### [What this task involves]
Copy every record exactly as it stands. Leave the pictures out.

Edit tracking data:
━━━━━━━━━━━━━━━━

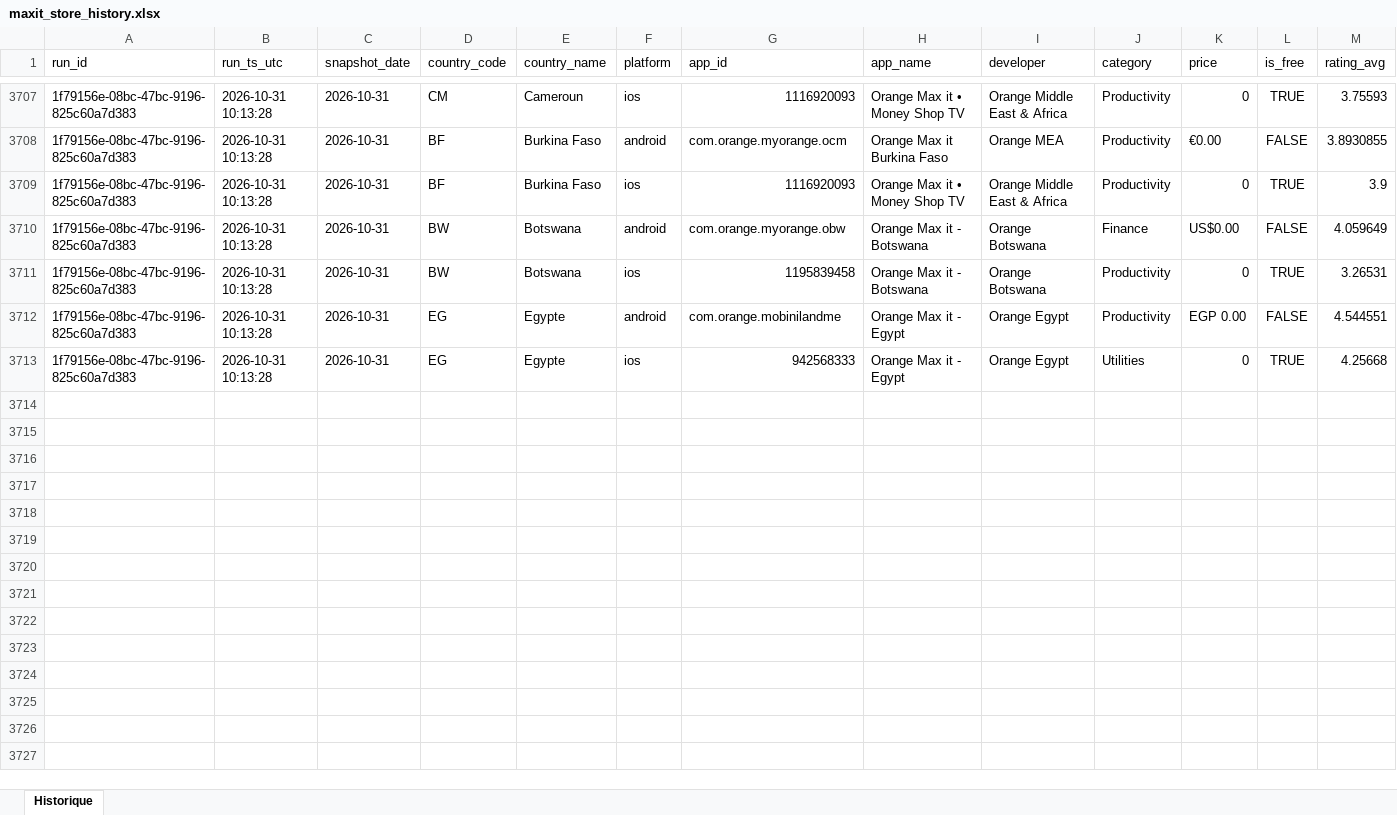
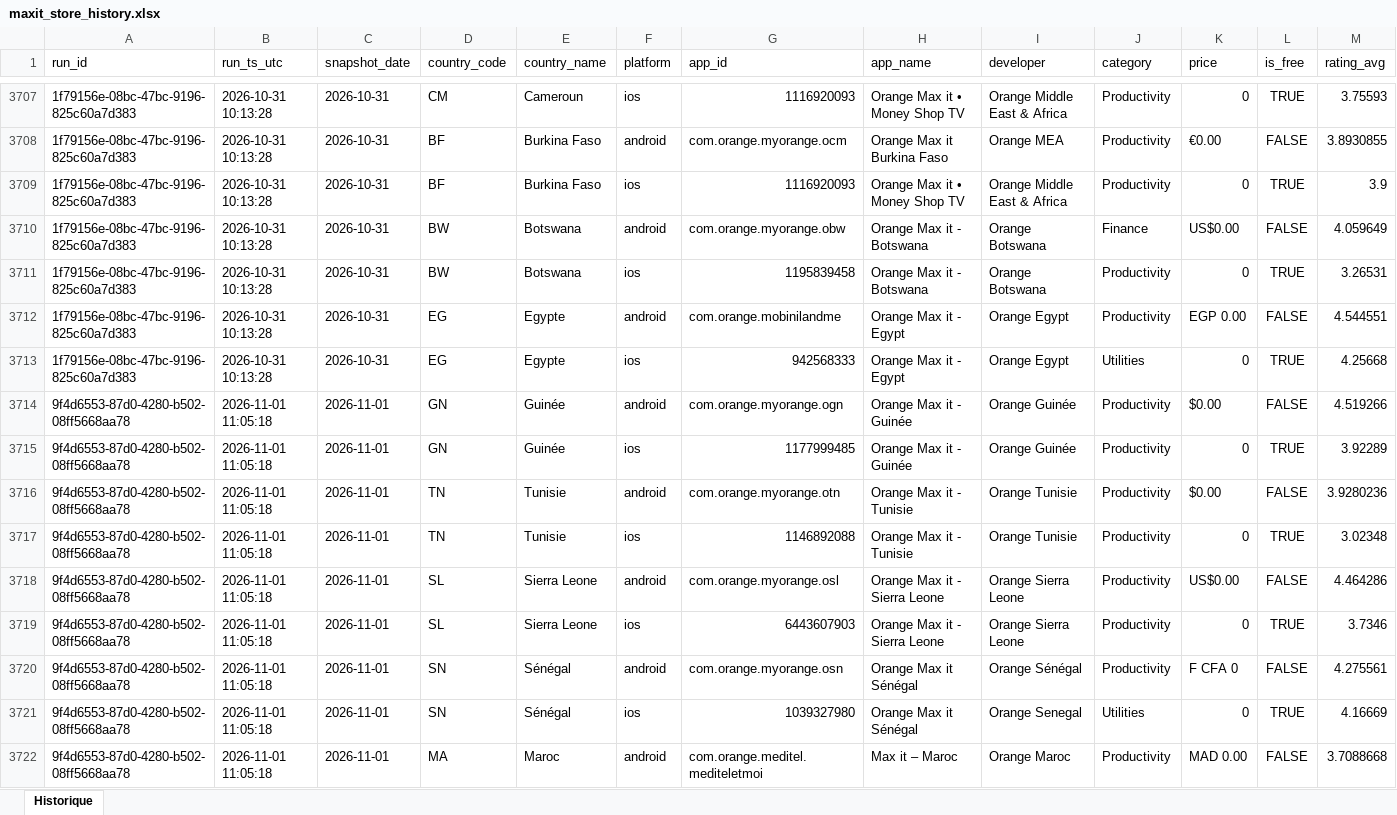
Before and after one commit to pdroquemaurel-stack/maxit-store-tracker, an Excel workbook: maxit_store_history.xlsx, sheet Historique, drawn as a sheet; only a part is shown, gaps mark what is left out; values as stored, in another font and other column widths than the file's, no borders; rows hold the shown columns only; the diff covers the shown part only; the diff names each change by its address in the sheet, - before the commit and + after, or states it on an @@ line.

```diff
--- a/maxit_store_history.xlsx (sheet Historique)
+++ b/maxit_store_history.xlsx (sheet Historique)
+row 3714: 9f4d6553-87d0-4280-b502-08ff5668aa78 | 2026-11-01 11:05:18 | 2026-11-01 | GN | Guinée | android | com.orange.myorange.ogn | Orange Max it - Guinée | Orange Guinée | Productivity | $0.00 | FALSE | 4.519266
+row 3715: 9f4d6553-87d0-4280-b502-08ff5668aa78 | 2026-11-01 11:05:18 | 2026-11-01 | GN | Guinée | ios | 1177999485 | Orange Max it - Guinée | Orange Guinée | Productivity | 0 | TRUE | 3.92289
+row 3716: 9f4d6553-87d0-4280-b502-08ff5668aa78 | 2026-11-01 11:05:18 | 2026-11-01 | TN | Tunisie | android | com.orange.myorange.otn | Orange Max it - Tunisie | Orange Tunisie | Productivity | $0.00 | FALSE | 3.9280236
+row 3717: 9f4d6553-87d0-4280-b502-08ff5668aa78 | 2026-11-01 11:05:18 | 2026-11-01 | TN | Tunisie | ios | 1146892088 | Orange Max it - Tunisie | Orange Tunisie | Productivity | 0 | TRUE | 3.02348
+row 3718: 9f4d6553-87d0-4280-b502-08ff5668aa78 | 2026-11-01 11:05:18 | 2026-11-01 | SL | Sierra Leone | android | com.orange.myorange.osl | Orange Max it - Sierra Leone | Orange Sierra Leone | Productivity | US$0.00 | FALSE | 4.464286
+row 3719: 9f4d6553-87d0-4280-b502-08ff5668aa78 | 2026-11-01 11:05:18 | 2026-11-01 | SL | Sierra Leone | ios | 6443607903 | Orange Max it - Sierra Leone | Orange Sierra Leone | Productivity | 0 | TRUE | 3.7346
+row 3720: 9f4d6553-87d0-4280-b502-08ff5668aa78 | 2026-11-01 11:05:18 | 2026-11-01 | SN | Sénégal | android | com.orange.myorange.osn | Orange Max it Sénégal | Orange Sénégal | Productivity | F CFA 0 | FALSE | 4.275561
+row 3721: 9f4d6553-87d0-4280-b502-08ff5668aa78 | 2026-11-01 11:05:18 | 2026-11-01 | SN | Sénégal | ios | 1039327980 | Orange Max it Sénégal | Orange Senegal | Utilities | 0 | TRUE | 4.16669
+row 3722: 9f4d6553-87d0-4280-b502-08ff5668aa78 | 2026-11-01 11:05:18 | 2026-11-01 | MA | Maroc | android | com.orange.meditel.mediteletmoi | Max it – Maroc | Orange Maroc | Productivity | MAD 0.00 | FALSE | 3.7088668
```
Also changed, not shown: 23 added rows elsewhere in this sheet.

━━━━━━━━━━━━━━━━

### [Answer for this exercise]
Before and after one commit to pdroquemaurel-stack/maxit-store-tracker, an Excel workbook: maxit_store_history.xlsx, sheet Historique, drawn as a sheet; only a part is shown, gaps mark what is left out; values as stored, in another font and other column widths than the file's, no borders; rows hold the shown columns only; the diff covers the shown part only; the diff names each change by its address in the sheet, - before the commit and + after, or states it on an @@ line.

```diff
--- a/maxit_store_history.xlsx (sheet Historique)
+++ b/maxit_store_history.xlsx (sheet Historique)
+row 3714: 9f4d6553-87d0-4280-b502-08ff5668aa78 | 2026-11-01 11:05:18 | 2026-11-01 | GN | Guinée | android | com.orange.myorange.ogn | Orange Max it - Guinée | Orange Guinée | Productivity | $0.00 | FALSE | 4.519266
+row 3715: 9f4d6553-87d0-4280-b502-08ff5668aa78 | 2026-11-01 11:05:18 | 2026-11-01 | GN | Guinée | ios | 1177999485 | Orange Max it - Guinée | Orange Guinée | Productivity | 0 | TRUE | 3.92289
+row 3716: 9f4d6553-87d0-4280-b502-08ff5668aa78 | 2026-11-01 11:05:18 | 2026-11-01 | TN | Tunisie | android | com.orange.myorange.otn | Orange Max it - Tunisie | Orange Tunisie | Productivity | $0.00 | FALSE | 3.9280236
+row 3717: 9f4d6553-87d0-4280-b502-08ff5668aa78 | 2026-11-01 11:05:18 | 2026-11-01 | TN | Tunisie | ios | 1146892088 | Orange Max it - Tunisie | Orange Tunisie | Productivity | 0 | TRUE | 3.02348
+row 3718: 9f4d6553-87d0-4280-b502-08ff5668aa78 | 2026-11-01 11:05:18 | 2026-11-01 | SL | Sierra Leone | android | com.orange.myorange.osl | Orange Max it - Sierra Leone | Orange Sierra Leone | Productivity | US$0.00 | FALSE | 4.464286
+row 3719: 9f4d6553-87d0-4280-b502-08ff5668aa78 | 2026-11-01 11:05:18 | 2026-11-01 | SL | Sierra Leone | ios | 6443607903 | Orange Max it - Sierra Leone | Orange Sierra Leone | Productivity | 0 | TRUE | 3.7346
+row 3720: 9f4d6553-87d0-4280-b502-08ff5668aa78 | 2026-11-01 11:05:18 | 2026-11-01 | SN | Sénégal | android | com.orange.myorange.osn | Orange Max it Sénégal | Orange Sénégal | Productivity | F CFA 0 | FALSE | 4.275561
+row 3721: 9f4d6553-87d0-4280-b502-08ff5668aa78 | 2026-11-01 11:05:18 | 2026-11-01 | SN | Sénégal | ios | 1039327980 | Orange Max it Sénégal | Orange Senegal | Utilities | 0 | TRUE | 4.16669
+row 3722: 9f4d6553-87d0-4280-b502-08ff5668aa78 | 2026-11-01 11:05:18 | 2026-11-01 | MA | Maroc | android | com.orange.meditel.mediteletmoi | Max it – Maroc | Orange Maroc | Productivity | MAD 0.00 | FALSE | 3.7088668
```
Also changed, not shown: 23 added rows elsewhere in this sheet.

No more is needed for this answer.